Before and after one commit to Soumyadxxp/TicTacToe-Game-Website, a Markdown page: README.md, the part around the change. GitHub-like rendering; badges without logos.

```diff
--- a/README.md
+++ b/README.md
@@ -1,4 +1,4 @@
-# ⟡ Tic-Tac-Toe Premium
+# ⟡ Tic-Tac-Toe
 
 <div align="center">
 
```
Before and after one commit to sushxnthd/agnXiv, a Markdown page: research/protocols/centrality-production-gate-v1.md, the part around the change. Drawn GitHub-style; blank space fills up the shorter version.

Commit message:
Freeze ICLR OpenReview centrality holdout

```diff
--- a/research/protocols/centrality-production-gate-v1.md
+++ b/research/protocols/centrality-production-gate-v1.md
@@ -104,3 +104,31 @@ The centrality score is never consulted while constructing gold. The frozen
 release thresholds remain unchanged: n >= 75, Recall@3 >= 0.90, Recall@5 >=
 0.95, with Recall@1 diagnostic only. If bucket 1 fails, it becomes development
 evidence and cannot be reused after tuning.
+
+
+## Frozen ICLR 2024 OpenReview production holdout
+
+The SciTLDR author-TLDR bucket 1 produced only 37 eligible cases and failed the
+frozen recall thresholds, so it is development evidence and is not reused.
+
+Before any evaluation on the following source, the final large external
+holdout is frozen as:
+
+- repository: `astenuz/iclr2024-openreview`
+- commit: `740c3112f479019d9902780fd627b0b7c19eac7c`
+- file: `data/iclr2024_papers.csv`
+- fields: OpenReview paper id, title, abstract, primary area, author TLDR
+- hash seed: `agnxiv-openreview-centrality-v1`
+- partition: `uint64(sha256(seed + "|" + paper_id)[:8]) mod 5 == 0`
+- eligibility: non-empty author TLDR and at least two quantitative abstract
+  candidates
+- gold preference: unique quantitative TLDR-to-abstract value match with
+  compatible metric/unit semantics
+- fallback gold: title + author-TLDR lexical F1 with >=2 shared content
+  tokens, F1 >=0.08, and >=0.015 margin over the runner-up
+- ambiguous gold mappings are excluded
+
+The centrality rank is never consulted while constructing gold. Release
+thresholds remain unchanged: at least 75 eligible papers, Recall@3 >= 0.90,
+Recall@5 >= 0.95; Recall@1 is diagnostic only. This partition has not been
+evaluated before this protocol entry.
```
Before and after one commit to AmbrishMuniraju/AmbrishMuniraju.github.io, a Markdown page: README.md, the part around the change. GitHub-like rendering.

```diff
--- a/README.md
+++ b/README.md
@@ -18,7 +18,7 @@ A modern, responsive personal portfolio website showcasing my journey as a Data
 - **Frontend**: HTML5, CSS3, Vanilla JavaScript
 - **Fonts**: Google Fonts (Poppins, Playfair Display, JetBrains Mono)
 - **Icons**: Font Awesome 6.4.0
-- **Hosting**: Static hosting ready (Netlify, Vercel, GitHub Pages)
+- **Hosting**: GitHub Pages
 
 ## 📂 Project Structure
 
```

# # # # # # #

Working from the material above, reproduce it in full and unchanged.

(SOLUTION TO THIS TASK):
Before and after one commit to Soumyadxxp/TicTacToe-Game-Website, a Markdown page: README.md, the part around the change. GitHub-like rendering; badges without logos.

```diff
--- a/README.md
+++ b/README.md
@@ -1,4 +1,4 @@
-# ⟡ Tic-Tac-Toe Premium
+# ⟡ Tic-Tac-Toe
 
 <div align="center">
 
```
Before and after one commit to sushxnthd/agnXiv, a Markdown page: research/protocols/centrality-production-gate-v1.md, the part around the change. Drawn GitHub-style; blank space fills up the shorter version.

Commit message:
Freeze ICLR OpenReview centrality holdout

```diff
--- a/research/protocols/centrality-production-gate-v1.md
+++ b/research/protocols/centrality-production-gate-v1.md
@@ -104,3 +104,31 @@ The centrality score is never consulted while constructing gold. The frozen
 release thresholds remain unchanged: n >= 75, Recall@3 >= 0.90, Recall@5 >=
 0.95, with Recall@1 diagnostic only. If bucket 1 fails, it becomes development
 evidence and cannot be reused after tuning.
+
+
+## Frozen ICLR 2024 OpenReview production holdout
+
+The SciTLDR author-TLDR bucket 1 produced only 37 eligible cases and failed the
+frozen recall thresholds, so it is development evidence and is not reused.
+
+Before any evaluation on the following source, the final large external
+holdout is frozen as:
+
+- repository: `astenuz/iclr2024-openreview`
+- commit: `740c3112f479019d9902780fd627b0b7c19eac7c`
+- file: `data/iclr2024_papers.csv`
+- fields: OpenReview paper id, title, abstract, primary area, author TLDR
+- hash seed: `agnxiv-openreview-centrality-v1`
+- partition: `uint64(sha256(seed + "|" + paper_id)[:8]) mod 5 == 0`
+- eligibility: non-empty author TLDR and at least two quantitative abstract
+  candidates
+- gold preference: unique quantitative TLDR-to-abstract value match with
+  compatible metric/unit semantics
+- fallback gold: title + author-TLDR lexical F1 with >=2 shared content
+  tokens, F1 >=0.08, and >=0.015 margin over the runner-up
+- ambiguous gold mappings are excluded
+
+The centrality rank is never consulted while constructing gold. Release
+thresholds remain unchanged: at least 75 eligible papers, Recall@3 >= 0.90,
+Recall@5 >= 0.95; Recall@1 is diagnostic only. This partition has not been
+evaluated before this protocol entry.
```
Before and after one commit to AmbrishMuniraju/AmbrishMuniraju.github.io, a Markdown page: README.md, the part around the change. GitHub-like rendering.

```diff
--- a/README.md
+++ b/README.md
@@ -18,7 +18,7 @@ A modern, responsive personal portfolio website showcasing my journey as a Data
 - **Frontend**: HTML5, CSS3, Vanilla JavaScript
 - **Fonts**: Google Fonts (Poppins, Playfair Display, JetBrains Mono)
 - **Icons**: Font Awesome 6.4.0
-- **Hosting**: Static hosting ready (Netlify, Vercel, GitHub Pages)
+- **Hosting**: GitHub Pages
 
 ## 📂 Project Structure
 
```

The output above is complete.